BEGIN THE RECORDS

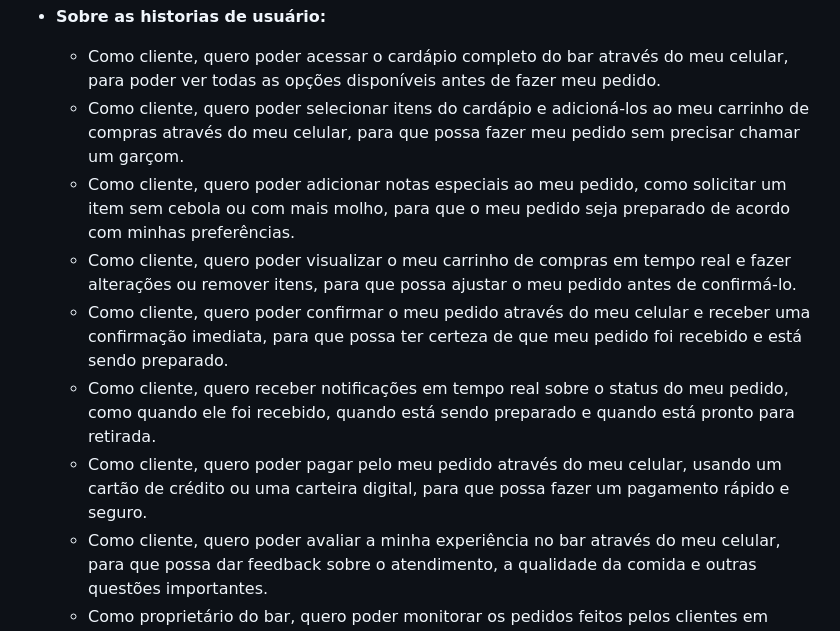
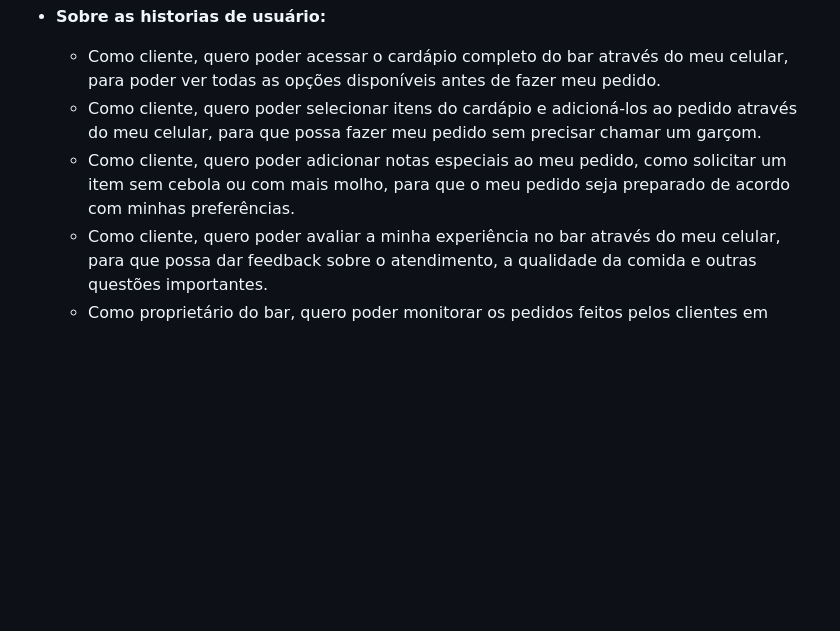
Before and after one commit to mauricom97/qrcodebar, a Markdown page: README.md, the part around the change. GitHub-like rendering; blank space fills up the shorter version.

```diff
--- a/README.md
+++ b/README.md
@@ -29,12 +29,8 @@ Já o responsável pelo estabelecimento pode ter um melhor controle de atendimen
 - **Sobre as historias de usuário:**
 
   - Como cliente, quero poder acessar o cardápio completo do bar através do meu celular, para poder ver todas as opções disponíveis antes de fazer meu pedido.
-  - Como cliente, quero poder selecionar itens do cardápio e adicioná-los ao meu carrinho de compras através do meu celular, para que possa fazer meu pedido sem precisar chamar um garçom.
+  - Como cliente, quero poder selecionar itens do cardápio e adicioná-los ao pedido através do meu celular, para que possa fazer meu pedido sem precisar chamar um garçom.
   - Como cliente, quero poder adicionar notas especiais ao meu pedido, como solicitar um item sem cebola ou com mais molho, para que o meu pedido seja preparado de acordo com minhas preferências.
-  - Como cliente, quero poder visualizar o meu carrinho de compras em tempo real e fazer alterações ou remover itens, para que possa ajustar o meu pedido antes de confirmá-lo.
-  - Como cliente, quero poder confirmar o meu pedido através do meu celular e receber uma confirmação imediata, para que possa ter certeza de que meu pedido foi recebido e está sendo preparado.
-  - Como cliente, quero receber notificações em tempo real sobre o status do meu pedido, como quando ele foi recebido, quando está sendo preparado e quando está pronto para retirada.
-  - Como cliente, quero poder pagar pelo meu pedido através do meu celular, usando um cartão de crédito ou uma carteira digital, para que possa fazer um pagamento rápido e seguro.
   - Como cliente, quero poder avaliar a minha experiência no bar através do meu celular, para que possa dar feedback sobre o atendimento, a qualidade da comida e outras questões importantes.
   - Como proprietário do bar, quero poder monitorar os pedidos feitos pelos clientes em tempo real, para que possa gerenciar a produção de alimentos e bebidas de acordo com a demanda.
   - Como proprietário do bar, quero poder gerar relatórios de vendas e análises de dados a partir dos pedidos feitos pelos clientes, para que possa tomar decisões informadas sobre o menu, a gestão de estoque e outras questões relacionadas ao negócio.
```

END THE RECORDS

*WHAT THE EXERCISE ASKS*
Write out every entry above exactly, minus the pictures.

*RESPONSE TO THIS TASK*
Before and after one commit to mauricom97/qrcodebar, a Markdown page: README.md, the part around the change. GitHub-like rendering; blank space fills up the shorter version.

```diff
--- a/README.md
+++ b/README.md
@@ -29,12 +29,8 @@ Já o responsável pelo estabelecimento pode ter um melhor controle de atendimen
 - **Sobre as historias de usuário:**
 
   - Como cliente, quero poder acessar o cardápio completo do bar através do meu celular, para poder ver todas as opções disponíveis antes de fazer meu pedido.
-  - Como cliente, quero poder selecionar itens do cardápio e adicioná-los ao meu carrinho de compras através do meu celular, para que possa fazer meu pedido sem precisar chamar um garçom.
+  - Como cliente, quero poder selecionar itens do cardápio e adicioná-los ao pedido através do meu celular, para que possa fazer meu pedido sem precisar chamar um garçom.
   - Como cliente, quero poder adicionar notas especiais ao meu pedido, como solicitar um item sem cebola ou com mais molho, para que o meu pedido seja preparado de acordo com minhas preferências.
-  - Como cliente, quero poder visualizar o meu carrinho de compras em tempo real e fazer alterações ou remover itens, para que possa ajustar o meu pedido antes de confirmá-lo.
-  - Como cliente, quero poder confirmar o meu pedido através do meu celular e receber uma confirmação imediata, para que possa ter certeza de que meu pedido foi recebido e está sendo preparado.
-  - Como cliente, quero receber notificações em tempo real sobre o status do meu pedido, como quando ele foi recebido, quando está sendo preparado e quando está pronto para retirada.
-  - Como cliente, quero poder pagar pelo meu pedido através do meu celular, usando um cartão de crédito ou uma carteira digital, para que possa fazer um pagamento rápido e seguro.
   - Como cliente, quero poder avaliar a minha experiência no bar através do meu celular, para que possa dar feedback sobre o atendimento, a qualidade da comida e outras questões importantes.
   - Como proprietário do bar, quero poder monitorar os pedidos feitos pelos clientes em tempo real, para que possa gerenciar a produção de alimentos e bebidas de acordo com a demanda.
   - Como proprietário do bar, quero poder gerar relatórios de vendas e análises de dados a partir dos pedidos feitos pelos clientes, para que possa tomar decisões informadas sobre o menu, a gestão de estoque e outras questões relacionadas ao negócio.
```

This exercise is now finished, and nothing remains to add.